• [WORK ITEM]:
Output the entries underneath exactly as they are.

• [SUPPLIED RECORDS]:
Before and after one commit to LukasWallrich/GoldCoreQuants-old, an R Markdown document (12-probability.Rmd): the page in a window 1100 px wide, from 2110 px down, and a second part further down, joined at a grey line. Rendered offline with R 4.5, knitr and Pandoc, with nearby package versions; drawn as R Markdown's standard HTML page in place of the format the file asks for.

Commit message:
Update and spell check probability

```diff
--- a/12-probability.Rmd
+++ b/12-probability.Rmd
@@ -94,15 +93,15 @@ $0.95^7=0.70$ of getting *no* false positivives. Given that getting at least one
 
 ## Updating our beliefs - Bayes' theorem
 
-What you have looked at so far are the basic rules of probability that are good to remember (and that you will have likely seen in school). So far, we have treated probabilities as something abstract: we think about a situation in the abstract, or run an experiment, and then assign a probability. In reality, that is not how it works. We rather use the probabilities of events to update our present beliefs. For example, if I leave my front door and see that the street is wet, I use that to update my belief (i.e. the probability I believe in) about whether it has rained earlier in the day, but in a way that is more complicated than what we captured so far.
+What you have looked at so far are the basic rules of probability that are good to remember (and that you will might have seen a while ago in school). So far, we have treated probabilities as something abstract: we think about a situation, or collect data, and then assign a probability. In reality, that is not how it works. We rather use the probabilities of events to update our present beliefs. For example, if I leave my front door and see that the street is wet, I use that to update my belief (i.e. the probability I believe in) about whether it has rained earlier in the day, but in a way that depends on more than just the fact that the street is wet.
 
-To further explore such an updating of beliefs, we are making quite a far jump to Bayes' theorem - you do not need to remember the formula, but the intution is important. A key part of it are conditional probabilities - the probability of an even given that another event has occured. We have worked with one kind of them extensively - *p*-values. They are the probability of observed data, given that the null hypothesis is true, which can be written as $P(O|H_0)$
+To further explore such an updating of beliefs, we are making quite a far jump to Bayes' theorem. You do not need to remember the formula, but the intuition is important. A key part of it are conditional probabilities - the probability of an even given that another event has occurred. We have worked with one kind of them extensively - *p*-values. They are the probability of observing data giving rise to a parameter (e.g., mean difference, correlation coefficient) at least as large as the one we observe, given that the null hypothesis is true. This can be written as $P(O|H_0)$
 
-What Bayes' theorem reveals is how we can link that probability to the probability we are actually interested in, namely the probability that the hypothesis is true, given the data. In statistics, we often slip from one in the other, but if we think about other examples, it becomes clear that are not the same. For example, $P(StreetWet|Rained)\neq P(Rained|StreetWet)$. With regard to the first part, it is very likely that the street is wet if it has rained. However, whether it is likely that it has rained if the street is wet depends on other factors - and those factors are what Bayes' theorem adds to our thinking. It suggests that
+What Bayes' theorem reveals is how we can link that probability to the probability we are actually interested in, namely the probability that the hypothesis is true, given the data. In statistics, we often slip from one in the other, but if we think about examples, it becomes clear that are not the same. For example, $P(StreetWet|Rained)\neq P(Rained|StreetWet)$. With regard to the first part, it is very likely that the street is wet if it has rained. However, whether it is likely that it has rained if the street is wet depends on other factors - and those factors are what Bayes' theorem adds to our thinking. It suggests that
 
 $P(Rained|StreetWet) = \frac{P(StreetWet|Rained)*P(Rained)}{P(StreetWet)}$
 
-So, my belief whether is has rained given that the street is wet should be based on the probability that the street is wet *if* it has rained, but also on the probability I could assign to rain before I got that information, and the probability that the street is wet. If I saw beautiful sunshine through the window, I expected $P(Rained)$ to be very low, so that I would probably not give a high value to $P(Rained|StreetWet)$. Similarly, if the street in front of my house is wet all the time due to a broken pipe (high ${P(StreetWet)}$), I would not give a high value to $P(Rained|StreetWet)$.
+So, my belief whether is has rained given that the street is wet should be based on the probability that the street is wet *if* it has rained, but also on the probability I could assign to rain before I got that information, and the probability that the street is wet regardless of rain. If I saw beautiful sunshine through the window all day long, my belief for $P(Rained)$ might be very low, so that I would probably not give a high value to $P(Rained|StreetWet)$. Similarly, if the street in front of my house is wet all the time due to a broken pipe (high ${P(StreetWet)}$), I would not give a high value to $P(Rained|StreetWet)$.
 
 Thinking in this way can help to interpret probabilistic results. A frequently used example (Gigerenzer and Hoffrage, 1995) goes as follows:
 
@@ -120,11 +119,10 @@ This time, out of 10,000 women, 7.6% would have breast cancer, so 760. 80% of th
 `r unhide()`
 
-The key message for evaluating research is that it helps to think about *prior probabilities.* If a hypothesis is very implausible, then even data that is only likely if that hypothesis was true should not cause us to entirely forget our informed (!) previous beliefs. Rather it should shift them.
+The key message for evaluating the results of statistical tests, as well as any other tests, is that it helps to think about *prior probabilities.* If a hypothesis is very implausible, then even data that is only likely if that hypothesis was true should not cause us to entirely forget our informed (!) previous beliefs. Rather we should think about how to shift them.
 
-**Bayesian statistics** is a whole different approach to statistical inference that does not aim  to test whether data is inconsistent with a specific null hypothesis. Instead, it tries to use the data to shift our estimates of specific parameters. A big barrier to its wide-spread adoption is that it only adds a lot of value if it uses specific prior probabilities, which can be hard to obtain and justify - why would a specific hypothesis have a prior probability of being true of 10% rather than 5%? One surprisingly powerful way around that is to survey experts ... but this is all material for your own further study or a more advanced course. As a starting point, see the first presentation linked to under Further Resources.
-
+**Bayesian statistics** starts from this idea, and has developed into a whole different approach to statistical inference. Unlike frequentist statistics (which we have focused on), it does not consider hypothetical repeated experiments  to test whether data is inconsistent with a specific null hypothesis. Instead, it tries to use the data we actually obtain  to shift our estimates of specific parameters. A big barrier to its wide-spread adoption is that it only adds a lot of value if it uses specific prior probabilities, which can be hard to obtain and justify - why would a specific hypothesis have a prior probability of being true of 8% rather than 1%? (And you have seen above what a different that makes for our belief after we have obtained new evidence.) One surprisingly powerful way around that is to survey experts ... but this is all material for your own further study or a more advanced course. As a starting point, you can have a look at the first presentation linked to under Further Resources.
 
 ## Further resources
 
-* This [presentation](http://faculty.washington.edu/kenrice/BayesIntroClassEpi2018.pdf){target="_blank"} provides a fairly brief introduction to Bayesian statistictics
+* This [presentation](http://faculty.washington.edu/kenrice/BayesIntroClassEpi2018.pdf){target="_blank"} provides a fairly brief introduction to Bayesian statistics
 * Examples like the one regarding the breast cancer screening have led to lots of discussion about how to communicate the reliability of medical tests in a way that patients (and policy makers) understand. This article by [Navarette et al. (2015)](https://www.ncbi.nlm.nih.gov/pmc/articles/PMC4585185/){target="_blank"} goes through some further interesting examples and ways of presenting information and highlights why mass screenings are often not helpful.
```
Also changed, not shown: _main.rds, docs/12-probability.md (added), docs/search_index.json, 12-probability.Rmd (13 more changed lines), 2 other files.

• [FINISHED EXERCISE]:
Before and after one commit to LukasWallrich/GoldCoreQuants-old, an R Markdown document (12-probability.Rmd): the page in a window 1100 px wide, from 2110 px down, and a second part further down, joined at a grey line. Rendered offline with R 4.5, knitr and Pandoc, with nearby package versions; drawn as R Markdown's standard HTML page in place of the format the file asks for.

Commit message:
Update and spell check probability

```diff
--- a/12-probability.Rmd
+++ b/12-probability.Rmd
@@ -94,15 +93,15 @@ $0.95^7=0.70$ of getting *no* false positivives. Given that getting at least one
 
 ## Updating our beliefs - Bayes' theorem
 
-What you have looked at so far are the basic rules of probability that are good to remember (and that you will have likely seen in school). So far, we have treated probabilities as something abstract: we think about a situation in the abstract, or run an experiment, and then assign a probability. In reality, that is not how it works. We rather use the probabilities of events to update our present beliefs. For example, if I leave my front door and see that the street is wet, I use that to update my belief (i.e. the probability I believe in) about whether it has rained earlier in the day, but in a way that is more complicated than what we captured so far.
+What you have looked at so far are the basic rules of probability that are good to remember (and that you will might have seen a while ago in school). So far, we have treated probabilities as something abstract: we think about a situation, or collect data, and then assign a probability. In reality, that is not how it works. We rather use the probabilities of events to update our present beliefs. For example, if I leave my front door and see that the street is wet, I use that to update my belief (i.e. the probability I believe in) about whether it has rained earlier in the day, but in a way that depends on more than just the fact that the street is wet.
 
-To further explore such an updating of beliefs, we are making quite a far jump to Bayes' theorem - you do not need to remember the formula, but the intution is important. A key part of it are conditional probabilities - the probability of an even given that another event has occured. We have worked with one kind of them extensively - *p*-values. They are the probability of observed data, given that the null hypothesis is true, which can be written as $P(O|H_0)$
+To further explore such an updating of beliefs, we are making quite a far jump to Bayes' theorem. You do not need to remember the formula, but the intuition is important. A key part of it are conditional probabilities - the probability of an even given that another event has occurred. We have worked with one kind of them extensively - *p*-values. They are the probability of observing data giving rise to a parameter (e.g., mean difference, correlation coefficient) at least as large as the one we observe, given that the null hypothesis is true. This can be written as $P(O|H_0)$
 
-What Bayes' theorem reveals is how we can link that probability to the probability we are actually interested in, namely the probability that the hypothesis is true, given the data. In statistics, we often slip from one in the other, but if we think about other examples, it becomes clear that are not the same. For example, $P(StreetWet|Rained)\neq P(Rained|StreetWet)$. With regard to the first part, it is very likely that the street is wet if it has rained. However, whether it is likely that it has rained if the street is wet depends on other factors - and those factors are what Bayes' theorem adds to our thinking. It suggests that
+What Bayes' theorem reveals is how we can link that probability to the probability we are actually interested in, namely the probability that the hypothesis is true, given the data. In statistics, we often slip from one in the other, but if we think about examples, it becomes clear that are not the same. For example, $P(StreetWet|Rained)\neq P(Rained|StreetWet)$. With regard to the first part, it is very likely that the street is wet if it has rained. However, whether it is likely that it has rained if the street is wet depends on other factors - and those factors are what Bayes' theorem adds to our thinking. It suggests that
 
 $P(Rained|StreetWet) = \frac{P(StreetWet|Rained)*P(Rained)}{P(StreetWet)}$
 
-So, my belief whether is has rained given that the street is wet should be based on the probability that the street is wet *if* it has rained, but also on the probability I could assign to rain before I got that information, and the probability that the street is wet. If I saw beautiful sunshine through the window, I expected $P(Rained)$ to be very low, so that I would probably not give a high value to $P(Rained|StreetWet)$. Similarly, if the street in front of my house is wet all the time due to a broken pipe (high ${P(StreetWet)}$), I would not give a high value to $P(Rained|StreetWet)$.
+So, my belief whether is has rained given that the street is wet should be based on the probability that the street is wet *if* it has rained, but also on the probability I could assign to rain before I got that information, and the probability that the street is wet regardless of rain. If I saw beautiful sunshine through the window all day long, my belief for $P(Rained)$ might be very low, so that I would probably not give a high value to $P(Rained|StreetWet)$. Similarly, if the street in front of my house is wet all the time due to a broken pipe (high ${P(StreetWet)}$), I would not give a high value to $P(Rained|StreetWet)$.
 
 Thinking in this way can help to interpret probabilistic results. A frequently used example (Gigerenzer and Hoffrage, 1995) goes as follows:
 
@@ -120,11 +119,10 @@ This time, out of 10,000 women, 7.6% would have breast cancer, so 760. 80% of th
 `r unhide()`
 
-The key message for evaluating research is that it helps to think about *prior probabilities.* If a hypothesis is very implausible, then even data that is only likely if that hypothesis was true should not cause us to entirely forget our informed (!) previous beliefs. Rather it should shift them.
+The key message for evaluating the results of statistical tests, as well as any other tests, is that it helps to think about *prior probabilities.* If a hypothesis is very implausible, then even data that is only likely if that hypothesis was true should not cause us to entirely forget our informed (!) previous beliefs. Rather we should think about how to shift them.
 
-**Bayesian statistics** is a whole different approach to statistical inference that does not aim  to test whether data is inconsistent with a specific null hypothesis. Instead, it tries to use the data to shift our estimates of specific parameters. A big barrier to its wide-spread adoption is that it only adds a lot of value if it uses specific prior probabilities, which can be hard to obtain and justify - why would a specific hypothesis have a prior probability of being true of 10% rather than 5%? One surprisingly powerful way around that is to survey experts ... but this is all material for your own further study or a more advanced course. As a starting point, see the first presentation linked to under Further Resources.
-
+**Bayesian statistics** starts from this idea, and has developed into a whole different approach to statistical inference. Unlike frequentist statistics (which we have focused on), it does not consider hypothetical repeated experiments  to test whether data is inconsistent with a specific null hypothesis. Instead, it tries to use the data we actually obtain  to shift our estimates of specific parameters. A big barrier to its wide-spread adoption is that it only adds a lot of value if it uses specific prior probabilities, which can be hard to obtain and justify - why would a specific hypothesis have a prior probability of being true of 8% rather than 1%? (And you have seen above what a different that makes for our belief after we have obtained new evidence.) One surprisingly powerful way around that is to survey experts ... but this is all material for your own further study or a more advanced course. As a starting point, you can have a look at the first presentation linked to under Further Resources.
 
 ## Further resources
 
-* This [presentation](http://faculty.washington.edu/kenrice/BayesIntroClassEpi2018.pdf){target="_blank"} provides a fairly brief introduction to Bayesian statistictics
+* This [presentation](http://faculty.washington.edu/kenrice/BayesIntroClassEpi2018.pdf){target="_blank"} provides a fairly brief introduction to Bayesian statistics
 * Examples like the one regarding the breast cancer screening have led to lots of discussion about how to communicate the reliability of medical tests in a way that patients (and policy makers) understand. This article by [Navarette et al. (2015)](https://www.ncbi.nlm.nih.gov/pmc/articles/PMC4585185/){target="_blank"} goes through some further interesting examples and ways of presenting information and highlights why mass screenings are often not helpful.
```
Also changed, not shown: _main.rds, docs/12-probability.md (added), docs/search_index.json, 12-probability.Rmd (13 more changed lines), 2 other files.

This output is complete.